(Web document revisions)
========

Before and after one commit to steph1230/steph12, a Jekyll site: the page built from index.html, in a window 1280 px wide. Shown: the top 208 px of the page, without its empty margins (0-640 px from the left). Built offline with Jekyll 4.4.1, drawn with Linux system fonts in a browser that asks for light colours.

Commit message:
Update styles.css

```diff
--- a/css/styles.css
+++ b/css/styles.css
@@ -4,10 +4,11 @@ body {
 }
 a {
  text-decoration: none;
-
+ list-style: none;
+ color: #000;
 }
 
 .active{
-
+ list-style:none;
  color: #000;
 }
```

========

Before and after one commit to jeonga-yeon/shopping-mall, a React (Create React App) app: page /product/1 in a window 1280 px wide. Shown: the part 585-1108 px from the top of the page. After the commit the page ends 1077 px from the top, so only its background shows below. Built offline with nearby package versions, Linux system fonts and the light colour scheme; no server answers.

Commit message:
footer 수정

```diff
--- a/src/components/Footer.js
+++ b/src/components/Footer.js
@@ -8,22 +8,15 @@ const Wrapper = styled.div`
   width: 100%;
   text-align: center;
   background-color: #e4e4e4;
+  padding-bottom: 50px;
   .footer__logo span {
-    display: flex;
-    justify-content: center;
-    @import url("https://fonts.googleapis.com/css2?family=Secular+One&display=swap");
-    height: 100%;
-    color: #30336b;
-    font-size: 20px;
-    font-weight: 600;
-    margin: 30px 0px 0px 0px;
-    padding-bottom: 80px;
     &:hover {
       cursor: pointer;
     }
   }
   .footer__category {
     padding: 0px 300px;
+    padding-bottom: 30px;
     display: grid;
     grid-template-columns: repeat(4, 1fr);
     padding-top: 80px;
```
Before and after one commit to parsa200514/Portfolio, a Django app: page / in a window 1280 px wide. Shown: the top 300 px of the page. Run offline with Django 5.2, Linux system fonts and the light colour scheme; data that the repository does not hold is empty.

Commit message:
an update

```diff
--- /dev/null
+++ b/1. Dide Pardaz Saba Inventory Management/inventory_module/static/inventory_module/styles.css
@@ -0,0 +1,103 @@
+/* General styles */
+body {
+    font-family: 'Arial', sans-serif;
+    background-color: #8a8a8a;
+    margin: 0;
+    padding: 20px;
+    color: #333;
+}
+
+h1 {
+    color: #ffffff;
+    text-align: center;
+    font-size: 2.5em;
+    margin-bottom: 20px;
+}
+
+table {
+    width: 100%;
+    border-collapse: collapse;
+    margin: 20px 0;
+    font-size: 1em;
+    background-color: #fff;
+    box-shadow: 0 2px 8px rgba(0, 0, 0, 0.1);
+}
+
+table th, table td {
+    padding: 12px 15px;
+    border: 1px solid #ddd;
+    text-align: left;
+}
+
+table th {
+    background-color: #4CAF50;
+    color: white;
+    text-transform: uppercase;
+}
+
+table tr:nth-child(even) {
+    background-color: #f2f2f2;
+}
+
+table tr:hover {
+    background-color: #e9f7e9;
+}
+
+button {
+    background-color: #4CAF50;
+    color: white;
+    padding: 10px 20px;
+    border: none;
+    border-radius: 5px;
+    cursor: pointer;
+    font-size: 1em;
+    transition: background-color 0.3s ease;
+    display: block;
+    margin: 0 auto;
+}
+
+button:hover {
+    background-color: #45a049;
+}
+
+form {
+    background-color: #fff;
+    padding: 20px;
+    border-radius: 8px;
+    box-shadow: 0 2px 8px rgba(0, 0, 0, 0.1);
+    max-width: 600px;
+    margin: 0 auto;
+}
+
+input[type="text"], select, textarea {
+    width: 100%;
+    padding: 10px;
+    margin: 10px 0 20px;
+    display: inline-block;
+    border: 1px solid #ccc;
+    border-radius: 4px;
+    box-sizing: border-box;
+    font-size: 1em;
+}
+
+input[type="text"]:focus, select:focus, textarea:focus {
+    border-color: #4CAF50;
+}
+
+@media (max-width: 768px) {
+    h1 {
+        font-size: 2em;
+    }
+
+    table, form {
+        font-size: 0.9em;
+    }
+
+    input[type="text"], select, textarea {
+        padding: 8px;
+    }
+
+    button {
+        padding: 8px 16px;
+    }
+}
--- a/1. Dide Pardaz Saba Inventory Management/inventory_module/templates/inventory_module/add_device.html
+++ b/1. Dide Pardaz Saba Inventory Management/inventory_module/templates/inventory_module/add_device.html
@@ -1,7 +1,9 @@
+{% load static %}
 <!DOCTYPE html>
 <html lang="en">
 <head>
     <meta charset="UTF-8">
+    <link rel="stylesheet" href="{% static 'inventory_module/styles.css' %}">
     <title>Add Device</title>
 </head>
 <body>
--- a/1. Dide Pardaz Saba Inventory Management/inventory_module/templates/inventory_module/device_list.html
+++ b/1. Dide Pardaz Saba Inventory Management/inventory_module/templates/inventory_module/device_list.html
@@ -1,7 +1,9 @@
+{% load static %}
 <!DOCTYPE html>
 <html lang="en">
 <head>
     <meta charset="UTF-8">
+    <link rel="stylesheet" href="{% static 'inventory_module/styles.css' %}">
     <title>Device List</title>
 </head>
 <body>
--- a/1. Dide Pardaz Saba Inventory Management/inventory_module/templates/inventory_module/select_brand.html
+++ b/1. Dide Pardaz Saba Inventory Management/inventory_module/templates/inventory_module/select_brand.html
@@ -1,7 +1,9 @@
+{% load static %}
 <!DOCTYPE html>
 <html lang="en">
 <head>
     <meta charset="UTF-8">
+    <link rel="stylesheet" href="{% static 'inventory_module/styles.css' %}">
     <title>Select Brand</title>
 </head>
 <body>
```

========

**ASSIGNMENT**. Taking the entries above, write out exactly each line from the one holding "Before and after one commit to steph1230/steph12, a" to the one holding "Update styles.css", both included, and stop there.

**ANSWER TO THIS EXERCISE**.
Before and after one commit to steph1230/steph12, a Jekyll site: the page built from index.html, in a window 1280 px wide. Shown: the top 208 px of the page, without its empty margins (0-640 px from the left). Built offline with Jekyll 4.4.1, drawn with Linux system fonts in a browser that asks for light colours.

Commit message:
Update styles.css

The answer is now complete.